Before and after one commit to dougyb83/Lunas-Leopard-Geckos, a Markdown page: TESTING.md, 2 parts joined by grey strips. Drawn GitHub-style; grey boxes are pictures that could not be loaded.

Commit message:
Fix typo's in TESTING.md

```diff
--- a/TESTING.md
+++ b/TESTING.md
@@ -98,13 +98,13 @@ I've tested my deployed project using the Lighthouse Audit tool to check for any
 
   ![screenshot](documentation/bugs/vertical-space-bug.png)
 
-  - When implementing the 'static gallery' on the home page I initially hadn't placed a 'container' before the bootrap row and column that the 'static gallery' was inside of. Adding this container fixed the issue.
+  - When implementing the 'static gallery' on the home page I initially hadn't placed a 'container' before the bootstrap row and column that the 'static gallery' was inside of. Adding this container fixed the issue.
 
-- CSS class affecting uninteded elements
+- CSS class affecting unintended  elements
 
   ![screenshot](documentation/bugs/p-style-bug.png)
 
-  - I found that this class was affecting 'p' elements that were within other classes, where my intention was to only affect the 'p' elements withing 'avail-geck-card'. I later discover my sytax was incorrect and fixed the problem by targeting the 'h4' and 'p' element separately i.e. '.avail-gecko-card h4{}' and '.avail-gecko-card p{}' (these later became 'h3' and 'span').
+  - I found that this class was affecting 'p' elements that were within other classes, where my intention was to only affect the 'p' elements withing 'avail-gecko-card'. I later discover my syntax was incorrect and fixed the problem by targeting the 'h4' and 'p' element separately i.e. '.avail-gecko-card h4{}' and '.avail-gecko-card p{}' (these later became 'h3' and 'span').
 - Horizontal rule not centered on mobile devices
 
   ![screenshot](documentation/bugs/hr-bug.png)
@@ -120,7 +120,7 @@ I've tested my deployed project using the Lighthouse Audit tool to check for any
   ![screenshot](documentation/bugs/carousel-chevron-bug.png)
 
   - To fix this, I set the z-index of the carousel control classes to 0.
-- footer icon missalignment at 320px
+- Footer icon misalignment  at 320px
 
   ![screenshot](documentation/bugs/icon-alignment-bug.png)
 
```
____________________
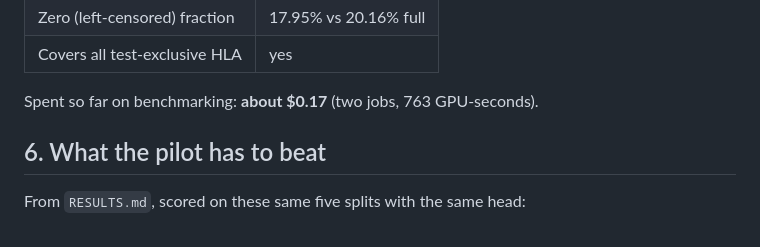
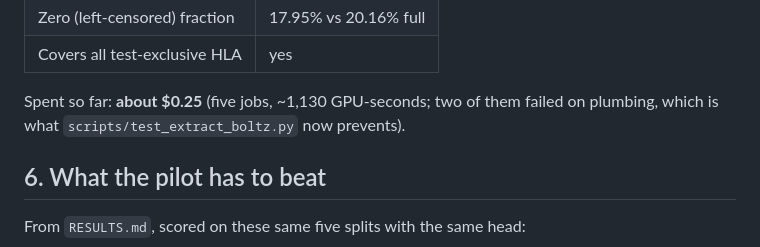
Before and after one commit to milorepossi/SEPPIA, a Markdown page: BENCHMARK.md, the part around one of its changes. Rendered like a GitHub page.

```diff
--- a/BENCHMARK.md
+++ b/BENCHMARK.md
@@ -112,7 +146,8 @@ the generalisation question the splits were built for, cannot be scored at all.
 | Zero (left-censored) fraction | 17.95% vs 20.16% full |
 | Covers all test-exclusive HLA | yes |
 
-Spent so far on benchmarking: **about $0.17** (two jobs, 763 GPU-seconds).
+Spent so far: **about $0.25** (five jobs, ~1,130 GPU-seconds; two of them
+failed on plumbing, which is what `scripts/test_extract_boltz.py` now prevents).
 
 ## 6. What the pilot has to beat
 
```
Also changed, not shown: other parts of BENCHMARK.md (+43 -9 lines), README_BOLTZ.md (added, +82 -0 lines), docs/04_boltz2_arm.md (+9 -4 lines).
____________________
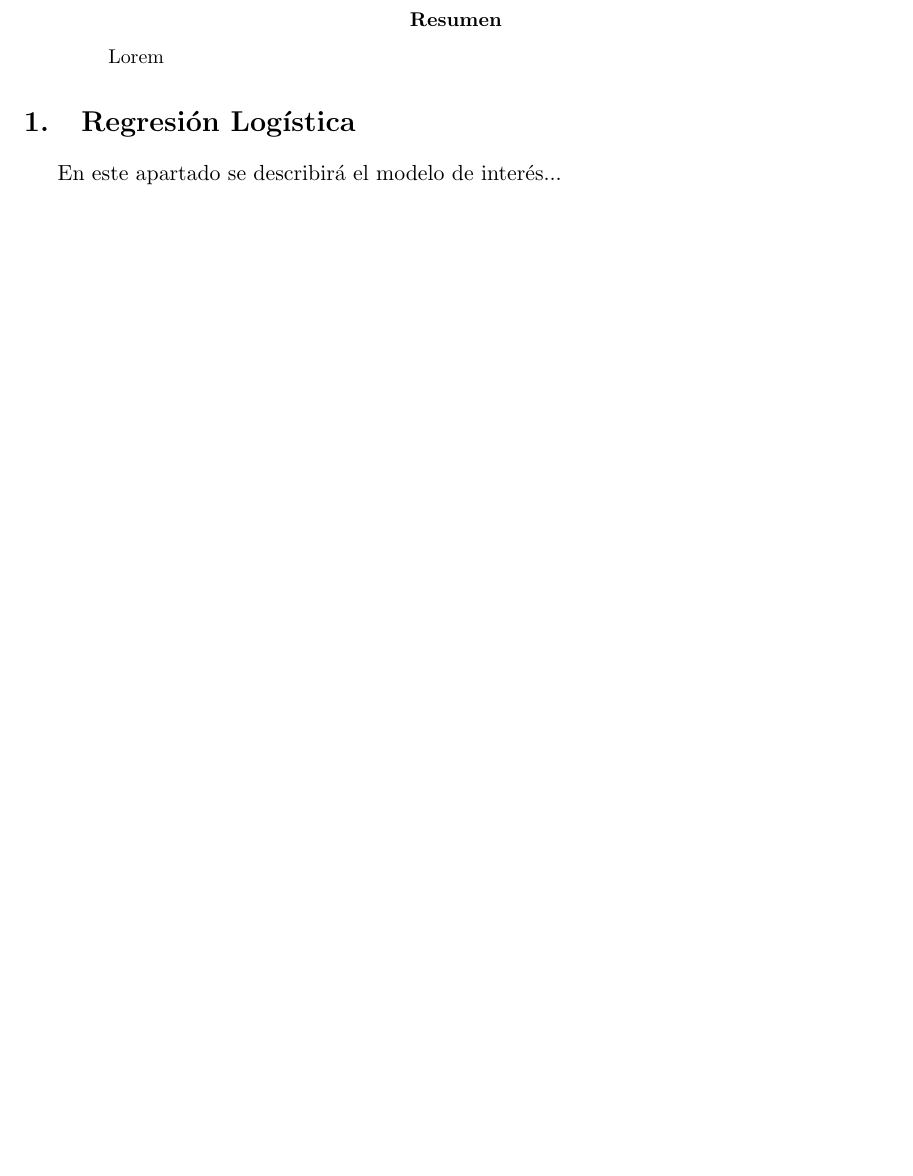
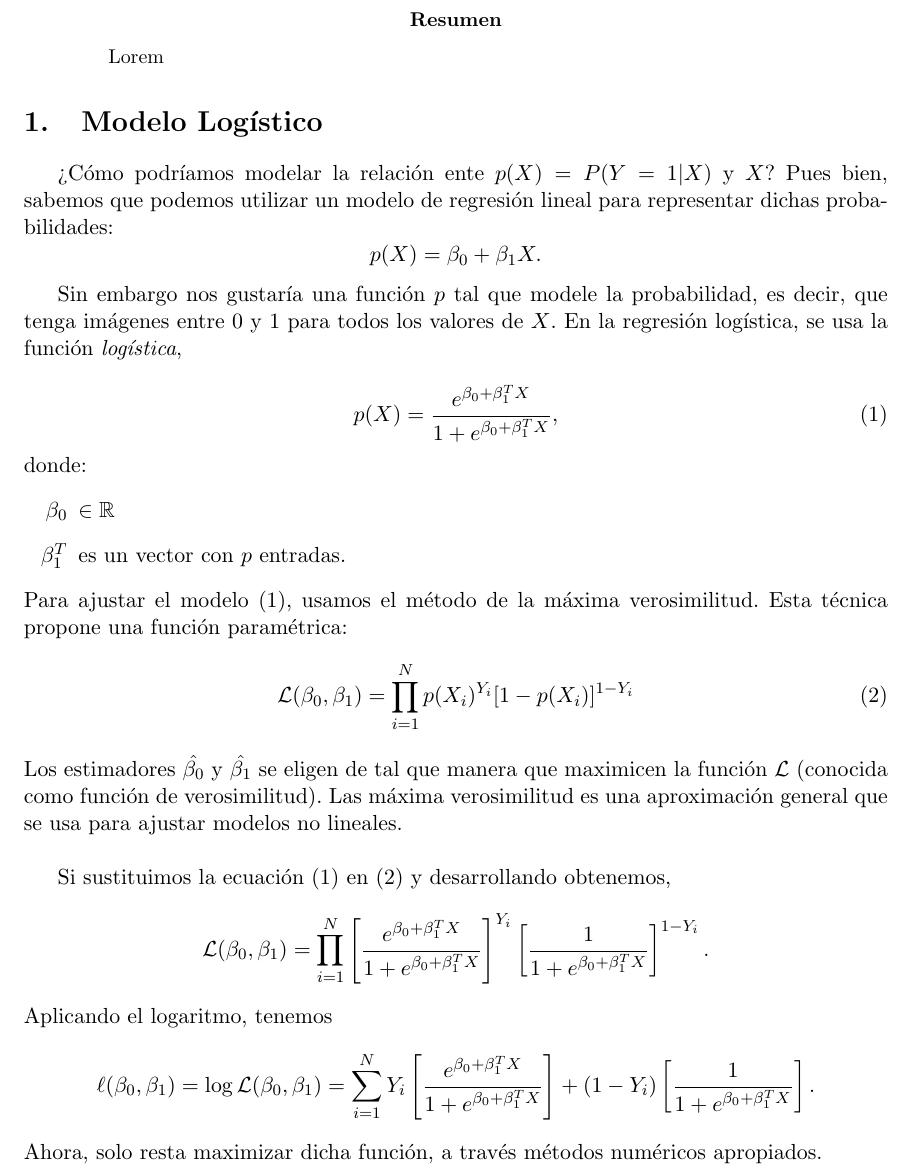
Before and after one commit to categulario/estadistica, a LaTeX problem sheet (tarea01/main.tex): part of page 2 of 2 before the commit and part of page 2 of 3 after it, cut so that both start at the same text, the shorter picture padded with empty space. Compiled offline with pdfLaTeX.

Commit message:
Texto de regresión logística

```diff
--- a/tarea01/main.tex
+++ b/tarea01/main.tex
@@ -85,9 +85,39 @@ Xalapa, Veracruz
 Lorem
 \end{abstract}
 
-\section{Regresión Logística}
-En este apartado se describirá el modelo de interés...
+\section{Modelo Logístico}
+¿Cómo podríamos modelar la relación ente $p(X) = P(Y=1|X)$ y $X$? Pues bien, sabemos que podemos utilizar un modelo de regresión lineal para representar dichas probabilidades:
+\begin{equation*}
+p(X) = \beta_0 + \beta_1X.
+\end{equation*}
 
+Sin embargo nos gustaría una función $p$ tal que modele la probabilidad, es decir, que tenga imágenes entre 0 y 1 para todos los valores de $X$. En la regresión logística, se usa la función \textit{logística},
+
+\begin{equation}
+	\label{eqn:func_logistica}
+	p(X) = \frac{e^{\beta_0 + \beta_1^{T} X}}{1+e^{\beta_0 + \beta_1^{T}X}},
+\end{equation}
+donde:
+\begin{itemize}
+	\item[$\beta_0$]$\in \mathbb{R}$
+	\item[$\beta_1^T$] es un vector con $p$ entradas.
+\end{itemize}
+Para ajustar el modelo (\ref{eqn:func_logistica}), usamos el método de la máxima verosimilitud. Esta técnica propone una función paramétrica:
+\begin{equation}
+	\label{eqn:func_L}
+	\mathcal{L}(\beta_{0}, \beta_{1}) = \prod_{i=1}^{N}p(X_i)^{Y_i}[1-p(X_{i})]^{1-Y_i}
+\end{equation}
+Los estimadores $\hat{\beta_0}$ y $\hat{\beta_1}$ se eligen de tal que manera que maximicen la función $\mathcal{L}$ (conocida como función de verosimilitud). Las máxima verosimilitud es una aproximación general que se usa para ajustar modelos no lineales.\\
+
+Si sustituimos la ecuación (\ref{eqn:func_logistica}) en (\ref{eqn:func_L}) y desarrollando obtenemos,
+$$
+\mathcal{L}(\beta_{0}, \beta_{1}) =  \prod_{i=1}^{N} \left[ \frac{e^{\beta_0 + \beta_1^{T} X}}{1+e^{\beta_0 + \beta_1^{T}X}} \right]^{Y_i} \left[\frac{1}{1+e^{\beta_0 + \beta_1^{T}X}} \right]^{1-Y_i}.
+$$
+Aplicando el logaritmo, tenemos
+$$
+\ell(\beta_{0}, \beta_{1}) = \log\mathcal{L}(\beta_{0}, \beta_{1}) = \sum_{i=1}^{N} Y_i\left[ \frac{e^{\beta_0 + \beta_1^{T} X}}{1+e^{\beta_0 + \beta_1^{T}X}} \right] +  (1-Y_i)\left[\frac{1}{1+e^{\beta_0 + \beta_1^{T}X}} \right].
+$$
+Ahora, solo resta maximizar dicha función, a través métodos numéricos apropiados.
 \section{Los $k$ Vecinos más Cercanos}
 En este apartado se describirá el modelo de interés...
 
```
____________________
For this exercise, return every line from the data that holds the string "apartado".

-En este apartado se describirá el modelo de interés...
 En este apartado se describirá el modelo de interés...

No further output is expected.